### Material supplied:
==================================================

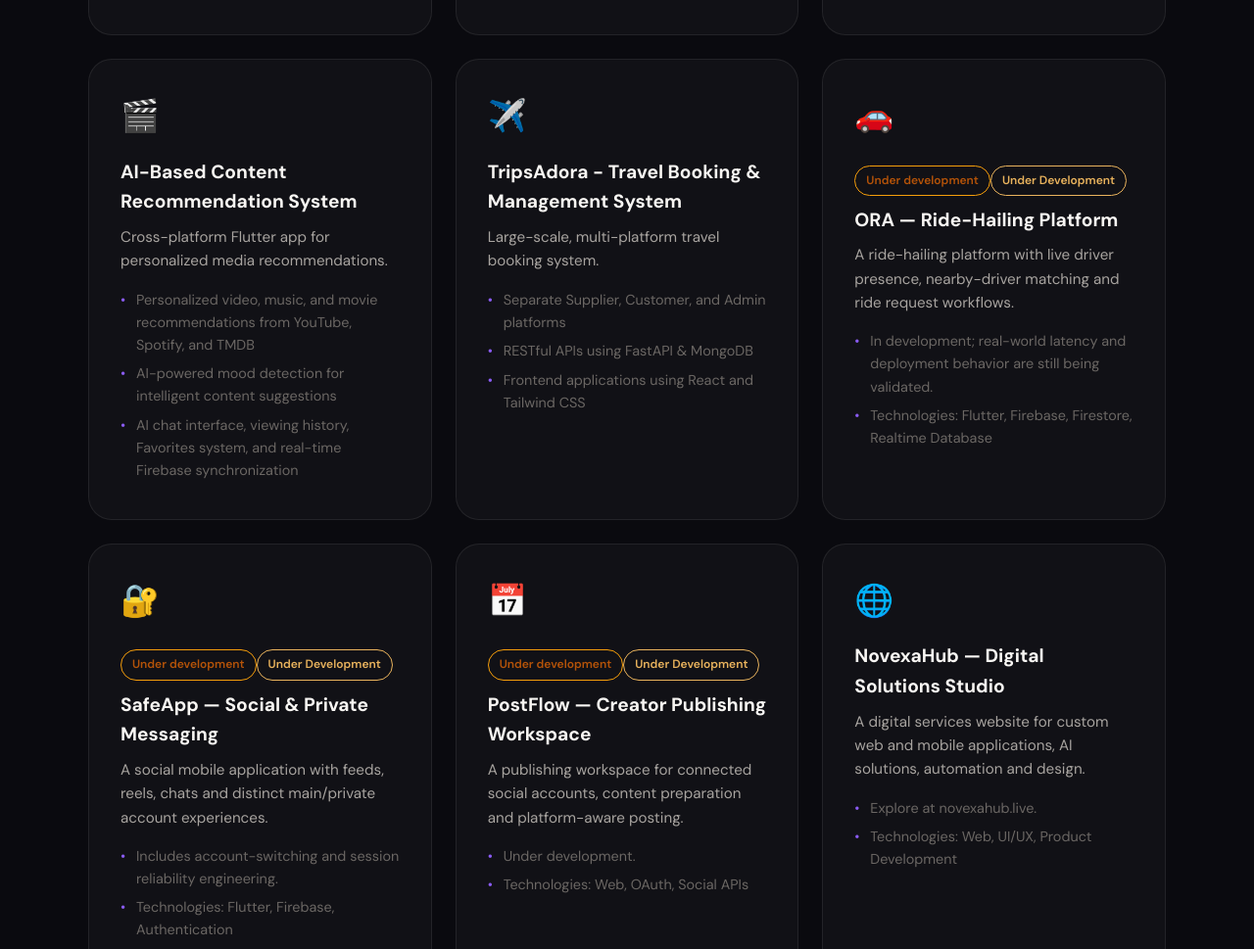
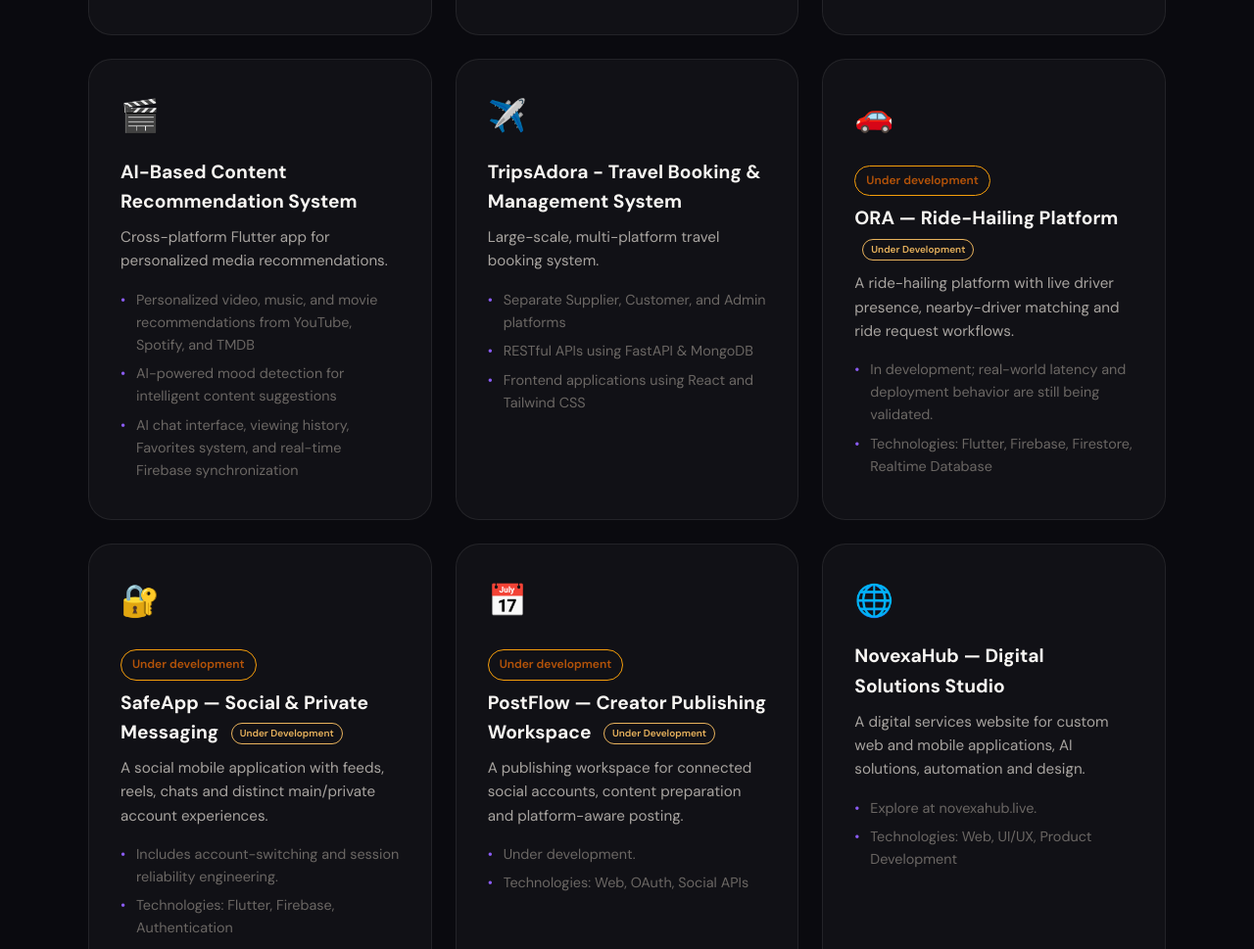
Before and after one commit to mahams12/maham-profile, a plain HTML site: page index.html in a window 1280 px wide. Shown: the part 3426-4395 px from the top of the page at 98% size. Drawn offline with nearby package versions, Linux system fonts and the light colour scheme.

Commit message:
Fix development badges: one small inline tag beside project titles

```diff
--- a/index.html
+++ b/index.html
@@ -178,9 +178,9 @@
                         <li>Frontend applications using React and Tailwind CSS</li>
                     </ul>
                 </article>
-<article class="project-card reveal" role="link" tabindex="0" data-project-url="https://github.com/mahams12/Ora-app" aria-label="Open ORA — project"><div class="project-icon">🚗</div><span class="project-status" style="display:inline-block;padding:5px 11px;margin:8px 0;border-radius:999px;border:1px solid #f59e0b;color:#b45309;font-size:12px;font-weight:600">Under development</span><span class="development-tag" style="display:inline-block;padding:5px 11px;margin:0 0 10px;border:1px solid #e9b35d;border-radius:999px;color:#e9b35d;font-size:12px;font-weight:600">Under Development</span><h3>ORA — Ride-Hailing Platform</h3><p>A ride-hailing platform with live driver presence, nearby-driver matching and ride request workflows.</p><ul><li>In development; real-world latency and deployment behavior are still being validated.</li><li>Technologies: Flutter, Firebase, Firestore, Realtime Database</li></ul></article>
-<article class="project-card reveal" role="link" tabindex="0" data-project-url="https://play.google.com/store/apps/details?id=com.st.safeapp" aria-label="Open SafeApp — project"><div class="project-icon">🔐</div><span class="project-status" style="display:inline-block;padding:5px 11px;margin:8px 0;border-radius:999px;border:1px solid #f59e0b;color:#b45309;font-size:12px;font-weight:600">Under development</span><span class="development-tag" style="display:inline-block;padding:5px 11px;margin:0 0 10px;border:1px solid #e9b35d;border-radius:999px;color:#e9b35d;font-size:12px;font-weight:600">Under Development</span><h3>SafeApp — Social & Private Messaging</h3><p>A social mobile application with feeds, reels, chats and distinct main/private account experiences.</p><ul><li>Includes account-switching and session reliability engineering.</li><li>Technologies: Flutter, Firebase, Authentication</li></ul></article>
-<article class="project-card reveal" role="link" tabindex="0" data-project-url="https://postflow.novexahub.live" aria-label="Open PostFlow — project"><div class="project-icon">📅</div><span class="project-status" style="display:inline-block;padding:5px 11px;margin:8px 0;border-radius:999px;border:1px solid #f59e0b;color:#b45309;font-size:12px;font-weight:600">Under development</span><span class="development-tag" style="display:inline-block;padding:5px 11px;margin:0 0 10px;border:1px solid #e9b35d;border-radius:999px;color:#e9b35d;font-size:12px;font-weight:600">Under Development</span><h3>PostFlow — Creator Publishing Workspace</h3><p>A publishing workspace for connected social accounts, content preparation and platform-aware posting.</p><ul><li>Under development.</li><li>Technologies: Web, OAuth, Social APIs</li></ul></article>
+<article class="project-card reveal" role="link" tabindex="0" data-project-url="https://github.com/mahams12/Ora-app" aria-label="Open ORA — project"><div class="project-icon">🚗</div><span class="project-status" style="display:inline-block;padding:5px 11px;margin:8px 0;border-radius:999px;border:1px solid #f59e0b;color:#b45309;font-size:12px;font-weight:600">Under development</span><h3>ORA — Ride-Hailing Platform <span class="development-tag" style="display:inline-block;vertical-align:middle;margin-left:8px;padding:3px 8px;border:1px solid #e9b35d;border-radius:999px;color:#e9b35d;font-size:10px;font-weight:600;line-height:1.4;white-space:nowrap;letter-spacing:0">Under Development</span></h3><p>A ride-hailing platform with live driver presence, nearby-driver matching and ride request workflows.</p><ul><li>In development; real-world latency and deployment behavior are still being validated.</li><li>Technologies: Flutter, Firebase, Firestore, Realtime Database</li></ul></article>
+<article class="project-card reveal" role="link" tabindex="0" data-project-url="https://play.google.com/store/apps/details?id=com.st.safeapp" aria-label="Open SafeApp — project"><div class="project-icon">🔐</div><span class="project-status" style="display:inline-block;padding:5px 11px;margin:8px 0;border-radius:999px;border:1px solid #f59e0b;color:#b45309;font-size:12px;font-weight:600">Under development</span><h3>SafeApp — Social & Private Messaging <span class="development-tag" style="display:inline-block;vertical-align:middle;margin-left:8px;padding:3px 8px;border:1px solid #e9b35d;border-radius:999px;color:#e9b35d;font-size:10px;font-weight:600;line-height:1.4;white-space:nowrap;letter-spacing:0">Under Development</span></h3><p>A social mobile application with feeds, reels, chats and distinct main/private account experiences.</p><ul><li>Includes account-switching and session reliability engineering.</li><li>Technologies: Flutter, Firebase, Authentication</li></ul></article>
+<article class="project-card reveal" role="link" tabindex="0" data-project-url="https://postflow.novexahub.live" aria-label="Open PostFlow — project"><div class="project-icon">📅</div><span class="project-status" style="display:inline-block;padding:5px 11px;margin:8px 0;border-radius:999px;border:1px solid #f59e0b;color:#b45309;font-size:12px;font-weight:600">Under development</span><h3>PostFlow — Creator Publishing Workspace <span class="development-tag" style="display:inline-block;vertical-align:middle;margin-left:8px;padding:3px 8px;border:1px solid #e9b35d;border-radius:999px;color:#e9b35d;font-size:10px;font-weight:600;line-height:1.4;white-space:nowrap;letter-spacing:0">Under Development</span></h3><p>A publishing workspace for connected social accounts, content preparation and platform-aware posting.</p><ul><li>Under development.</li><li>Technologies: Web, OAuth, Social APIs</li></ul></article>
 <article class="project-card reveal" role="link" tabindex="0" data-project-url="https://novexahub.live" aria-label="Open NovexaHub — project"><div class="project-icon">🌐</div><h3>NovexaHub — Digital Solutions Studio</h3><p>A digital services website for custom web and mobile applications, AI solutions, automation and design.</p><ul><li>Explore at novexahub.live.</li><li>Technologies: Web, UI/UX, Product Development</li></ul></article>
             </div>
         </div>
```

==================================================

### Activity:
Your job is to copy out every line from the records above that has the word "html".

### Response box:
Before and after one commit to mahams12/maham-profile, a plain HTML site: page index.html in a window 1280 px wide. Shown: the part 3426-4395 px from the top of the page at 98% size. Drawn offline with nearby package versions, Linux system fonts and the light colour scheme.
--- a/index.html
+++ b/index.html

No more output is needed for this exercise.